--- START ---

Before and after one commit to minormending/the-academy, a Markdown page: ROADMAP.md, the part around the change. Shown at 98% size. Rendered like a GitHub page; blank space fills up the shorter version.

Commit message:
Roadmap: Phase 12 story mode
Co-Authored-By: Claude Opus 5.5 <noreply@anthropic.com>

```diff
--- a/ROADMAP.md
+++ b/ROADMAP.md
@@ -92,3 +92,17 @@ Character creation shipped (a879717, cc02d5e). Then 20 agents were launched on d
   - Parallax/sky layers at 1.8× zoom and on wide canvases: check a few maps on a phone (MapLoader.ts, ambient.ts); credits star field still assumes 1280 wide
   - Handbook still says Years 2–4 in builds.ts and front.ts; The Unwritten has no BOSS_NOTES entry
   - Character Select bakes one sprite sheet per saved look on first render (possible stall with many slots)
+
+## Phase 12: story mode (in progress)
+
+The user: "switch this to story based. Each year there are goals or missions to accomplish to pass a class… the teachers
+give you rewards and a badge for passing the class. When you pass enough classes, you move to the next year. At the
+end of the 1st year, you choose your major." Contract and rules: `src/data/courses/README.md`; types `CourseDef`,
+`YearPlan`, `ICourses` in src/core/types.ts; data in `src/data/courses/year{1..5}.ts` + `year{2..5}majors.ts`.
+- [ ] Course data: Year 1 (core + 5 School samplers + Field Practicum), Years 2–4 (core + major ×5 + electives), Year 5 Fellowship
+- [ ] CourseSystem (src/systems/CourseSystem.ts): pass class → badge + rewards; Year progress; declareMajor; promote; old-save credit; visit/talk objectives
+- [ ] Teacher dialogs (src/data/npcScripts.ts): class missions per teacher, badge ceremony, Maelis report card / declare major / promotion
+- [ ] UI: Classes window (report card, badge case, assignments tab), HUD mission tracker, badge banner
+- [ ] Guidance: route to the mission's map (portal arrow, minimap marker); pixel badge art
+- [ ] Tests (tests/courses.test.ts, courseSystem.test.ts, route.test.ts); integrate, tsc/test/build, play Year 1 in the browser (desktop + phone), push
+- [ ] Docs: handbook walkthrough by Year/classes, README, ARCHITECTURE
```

--- END ---

• [Activity]: The answer must be a word-for-word restatement of the records.

• [Reply to the task]:
Before and after one commit to minormending/the-academy, a Markdown page: ROADMAP.md, the part around the change. Shown at 98% size. Rendered like a GitHub page; blank space fills up the shorter version.

Commit message:
Roadmap: Phase 12 story mode
Co-Authored-By: Claude Opus 5.5 <noreply@anthropic.com>

```diff
--- a/ROADMAP.md
+++ b/ROADMAP.md
@@ -92,3 +92,17 @@ Character creation shipped (a879717, cc02d5e). Then 20 agents were launched on d
   - Parallax/sky layers at 1.8× zoom and on wide canvases: check a few maps on a phone (MapLoader.ts, ambient.ts); credits star field still assumes 1280 wide
   - Handbook still says Years 2–4 in builds.ts and front.ts; The Unwritten has no BOSS_NOTES entry
   - Character Select bakes one sprite sheet per saved look on first render (possible stall with many slots)
+
+## Phase 12: story mode (in progress)
+
+The user: "switch this to story based. Each year there are goals or missions to accomplish to pass a class… the teachers
+give you rewards and a badge for passing the class. When you pass enough classes, you move to the next year. At the
+end of the 1st year, you choose your major." Contract and rules: `src/data/courses/README.md`; types `CourseDef`,
+`YearPlan`, `ICourses` in src/core/types.ts; data in `src/data/courses/year{1..5}.ts` + `year{2..5}majors.ts`.
+- [ ] Course data: Year 1 (core + 5 School samplers + Field Practicum), Years 2–4 (core + major ×5 + electives), Year 5 Fellowship
+- [ ] CourseSystem (src/systems/CourseSystem.ts): pass class → badge + rewards; Year progress; declareMajor; promote; old-save credit; visit/talk objectives
+- [ ] Teacher dialogs (src/data/npcScripts.ts): class missions per teacher, badge ceremony, Maelis report card / declare major / promotion
+- [ ] UI: Classes window (report card, badge case, assignments tab), HUD mission tracker, badge banner
+- [ ] Guidance: route to the mission's map (portal arrow, minimap marker); pixel badge art
+- [ ] Tests (tests/courses.test.ts, courseSystem.test.ts, route.test.ts); integrate, tsc/test/build, play Year 1 in the browser (desktop + phone), push
+- [ ] Docs: handbook walkthrough by Year/classes, README, ARCHITECTURE
```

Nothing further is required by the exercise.